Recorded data
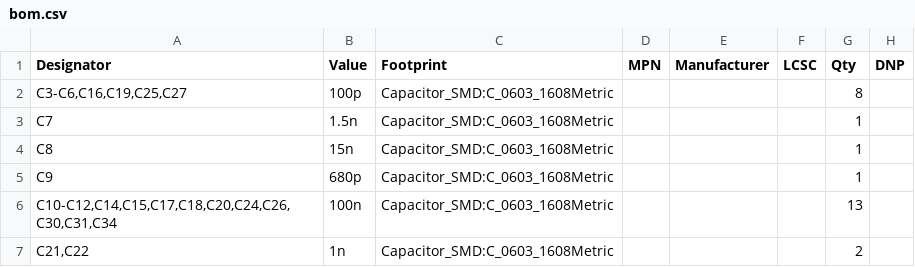
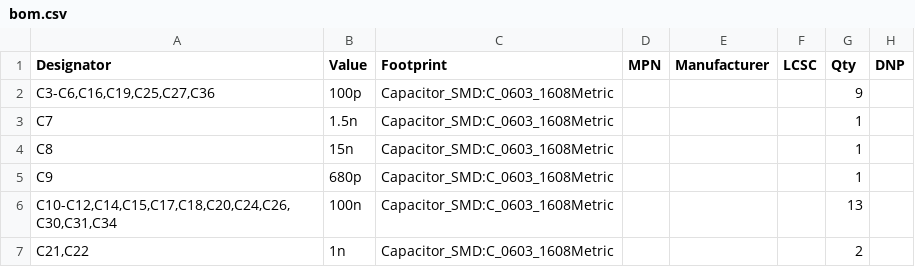
Before and after one commit to KarpelesLab/ledger_implant_detector, a CSV file: hardware/integrated/fab/bom.csv, drawn as a sheet; only a part is shown.

```diff
--- a/hardware/integrated/fab/bom.csv
+++ b/hardware/integrated/fab/bom.csv
@@ -1,3 +1,3 @@
 "Designator","Value","Footprint","MPN","Manufacturer","LCSC","Qty","DNP"
-"C3-C6,C16,C19,C25,C27","100p","Capacitor_SMD:C_0603_1608Metric","","","","8",""
+"C3-C6,C16,C19,C25,C27,C36","100p","Capacitor_SMD:C_0603_1608Metric","","","","9",""
 "C7","1.5n","Capacitor_SMD:C_0603_1608Metric","","","","1",""
```
Also changed, not shown: hardware/integrated/fab/bom_jlc.csv, hardware/integrated/fab/cpl_jlc.csv, 28 other files.
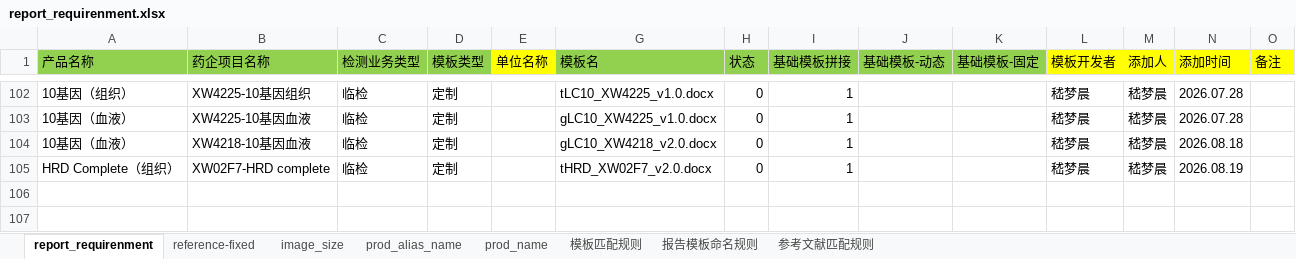
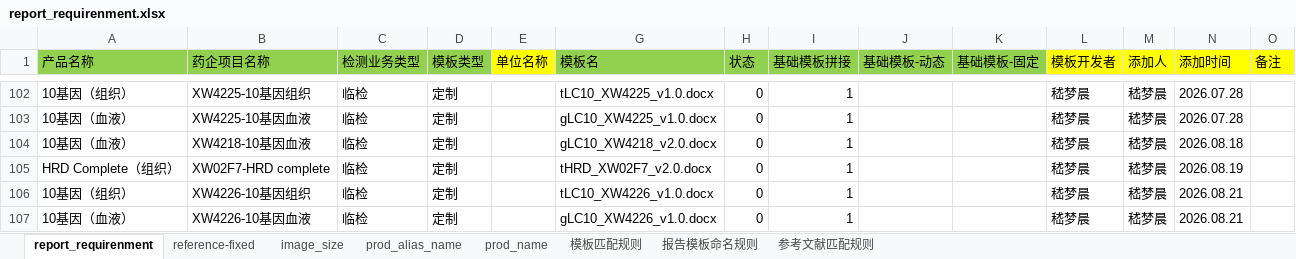
Before and after one commit to JMCinJiangSu/LIMS-ARAS, an Excel workbook: config/report_requirenment.xlsx, sheet report_requirenment, drawn as a sheet; only a part is shown, gaps mark what is left out; values as stored, in another font and other column widths than the file's, no borders; rows hold the shown columns only; the diff names each change by its address in the sheet, - before the commit and + after, or states it on an @@ line.

```diff
--- a/config/report_requirenment.xlsx (sheet report_requirenment)
+++ b/config/report_requirenment.xlsx (sheet report_requirenment)
+row 106: 10基因（组织） | XW4226-10基因组织 | 临检 | 定制 |  | tLC10_XW4226_v1.0.docx | 0 | 1 |  |  | 嵇梦晨 | 嵇梦晨 | 2026.08.21
+row 107: 10基因（血液） | XW4226-10基因血液 | 临检 | 定制 |  | gLC10_XW4226_v1.0.docx | 0 | 1 |  |  | 嵇梦晨 | 嵇梦晨 | 2026.08.21
```
Also changed, not shown: 3 other files.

### THE TASK
Filter the lines above, keeping and copying those that contain "Also".

### RESPONSE
Also changed, not shown: hardware/integrated/fab/bom_jlc.csv, hardware/integrated/fab/cpl_jlc.csv, 28 other files.
Also changed, not shown: 3 other files.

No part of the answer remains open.